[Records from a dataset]
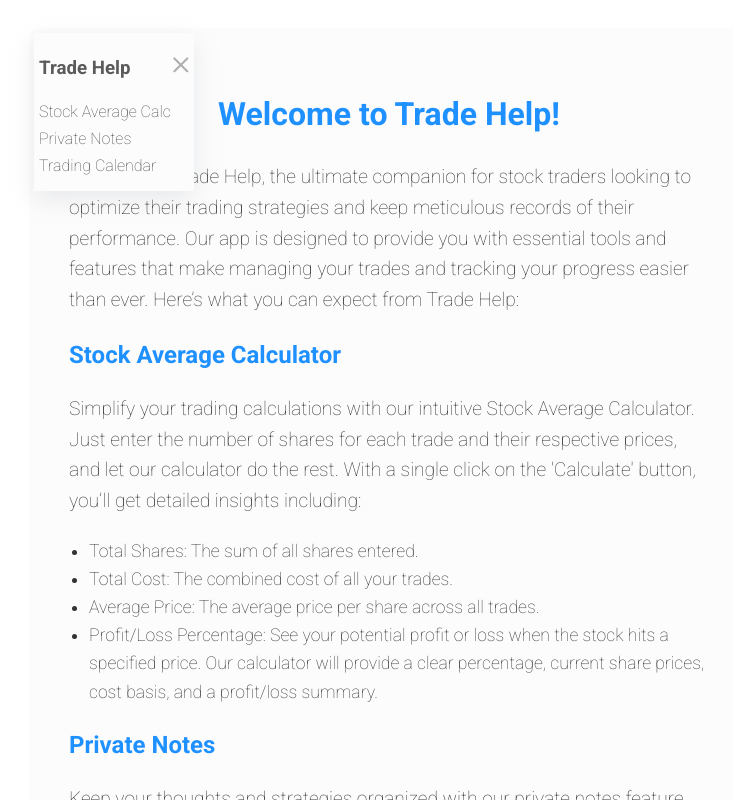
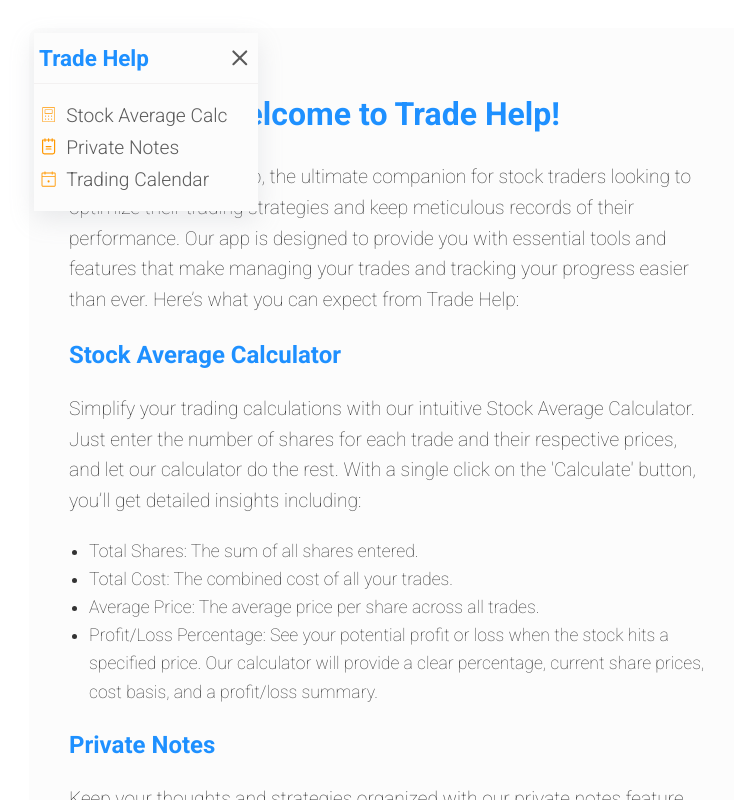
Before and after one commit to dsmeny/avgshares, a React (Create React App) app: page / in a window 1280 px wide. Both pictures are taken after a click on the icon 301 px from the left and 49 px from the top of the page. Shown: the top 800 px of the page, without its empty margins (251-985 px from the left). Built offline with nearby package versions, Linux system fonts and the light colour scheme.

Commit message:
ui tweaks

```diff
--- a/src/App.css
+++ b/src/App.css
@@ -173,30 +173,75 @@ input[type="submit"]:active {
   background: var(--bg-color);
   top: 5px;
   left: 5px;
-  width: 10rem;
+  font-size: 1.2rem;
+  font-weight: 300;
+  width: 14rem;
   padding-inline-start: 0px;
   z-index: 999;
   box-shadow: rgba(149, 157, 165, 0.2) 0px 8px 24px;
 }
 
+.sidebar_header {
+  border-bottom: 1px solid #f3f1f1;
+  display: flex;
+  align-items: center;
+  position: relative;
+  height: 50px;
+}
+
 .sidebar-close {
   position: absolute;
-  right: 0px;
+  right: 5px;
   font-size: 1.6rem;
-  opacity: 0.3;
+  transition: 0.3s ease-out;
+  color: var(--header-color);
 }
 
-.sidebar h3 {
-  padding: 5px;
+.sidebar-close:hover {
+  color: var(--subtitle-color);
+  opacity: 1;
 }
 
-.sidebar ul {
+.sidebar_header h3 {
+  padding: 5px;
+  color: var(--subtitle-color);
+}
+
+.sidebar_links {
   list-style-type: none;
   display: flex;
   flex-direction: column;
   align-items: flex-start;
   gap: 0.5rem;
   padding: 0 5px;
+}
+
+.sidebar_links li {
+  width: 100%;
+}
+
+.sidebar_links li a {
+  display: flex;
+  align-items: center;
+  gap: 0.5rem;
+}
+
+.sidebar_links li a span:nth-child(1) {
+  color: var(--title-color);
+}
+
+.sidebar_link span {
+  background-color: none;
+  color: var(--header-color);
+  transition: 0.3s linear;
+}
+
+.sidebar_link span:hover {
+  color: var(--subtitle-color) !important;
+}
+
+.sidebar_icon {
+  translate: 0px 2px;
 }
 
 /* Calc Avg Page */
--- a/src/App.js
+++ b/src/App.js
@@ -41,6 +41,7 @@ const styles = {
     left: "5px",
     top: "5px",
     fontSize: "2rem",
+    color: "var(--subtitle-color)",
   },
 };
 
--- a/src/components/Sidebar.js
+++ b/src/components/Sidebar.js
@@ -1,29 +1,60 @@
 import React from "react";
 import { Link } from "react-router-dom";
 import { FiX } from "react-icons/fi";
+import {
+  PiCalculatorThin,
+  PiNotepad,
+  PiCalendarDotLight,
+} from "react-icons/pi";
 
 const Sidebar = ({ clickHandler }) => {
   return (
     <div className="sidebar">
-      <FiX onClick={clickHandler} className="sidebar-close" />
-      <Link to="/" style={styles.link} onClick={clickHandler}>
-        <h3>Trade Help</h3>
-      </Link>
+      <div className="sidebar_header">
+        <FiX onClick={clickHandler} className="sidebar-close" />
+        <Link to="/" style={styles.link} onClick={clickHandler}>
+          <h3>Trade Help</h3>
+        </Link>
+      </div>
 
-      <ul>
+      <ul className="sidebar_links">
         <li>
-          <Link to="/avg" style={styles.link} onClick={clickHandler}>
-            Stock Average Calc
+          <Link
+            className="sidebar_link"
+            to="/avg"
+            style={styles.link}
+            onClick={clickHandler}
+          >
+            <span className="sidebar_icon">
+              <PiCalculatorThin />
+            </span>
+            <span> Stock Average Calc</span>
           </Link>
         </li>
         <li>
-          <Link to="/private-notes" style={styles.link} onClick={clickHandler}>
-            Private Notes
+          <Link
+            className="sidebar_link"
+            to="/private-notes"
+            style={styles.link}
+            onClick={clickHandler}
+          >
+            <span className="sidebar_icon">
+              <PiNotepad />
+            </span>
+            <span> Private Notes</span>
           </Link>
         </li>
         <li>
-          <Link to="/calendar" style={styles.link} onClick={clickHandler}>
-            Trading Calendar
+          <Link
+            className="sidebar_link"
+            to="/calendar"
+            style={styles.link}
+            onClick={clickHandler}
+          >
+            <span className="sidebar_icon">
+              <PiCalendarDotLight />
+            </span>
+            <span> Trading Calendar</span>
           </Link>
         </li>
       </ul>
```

| Task to complete |
Filter the records above for the string "left" and copy each matching line.

| Output for this exercise |
Before and after one commit to dsmeny/avgshares, a React (Create React App) app: page / in a window 1280 px wide. Both pictures are taken after a click on the icon 301 px from the left and 49 px from the top of the page. Shown: the top 800 px of the page, without its empty margins (251-985 px from the left). Built offline with nearby package versions, Linux system fonts and the light colour scheme.
   left: 5px;
     left: "5px",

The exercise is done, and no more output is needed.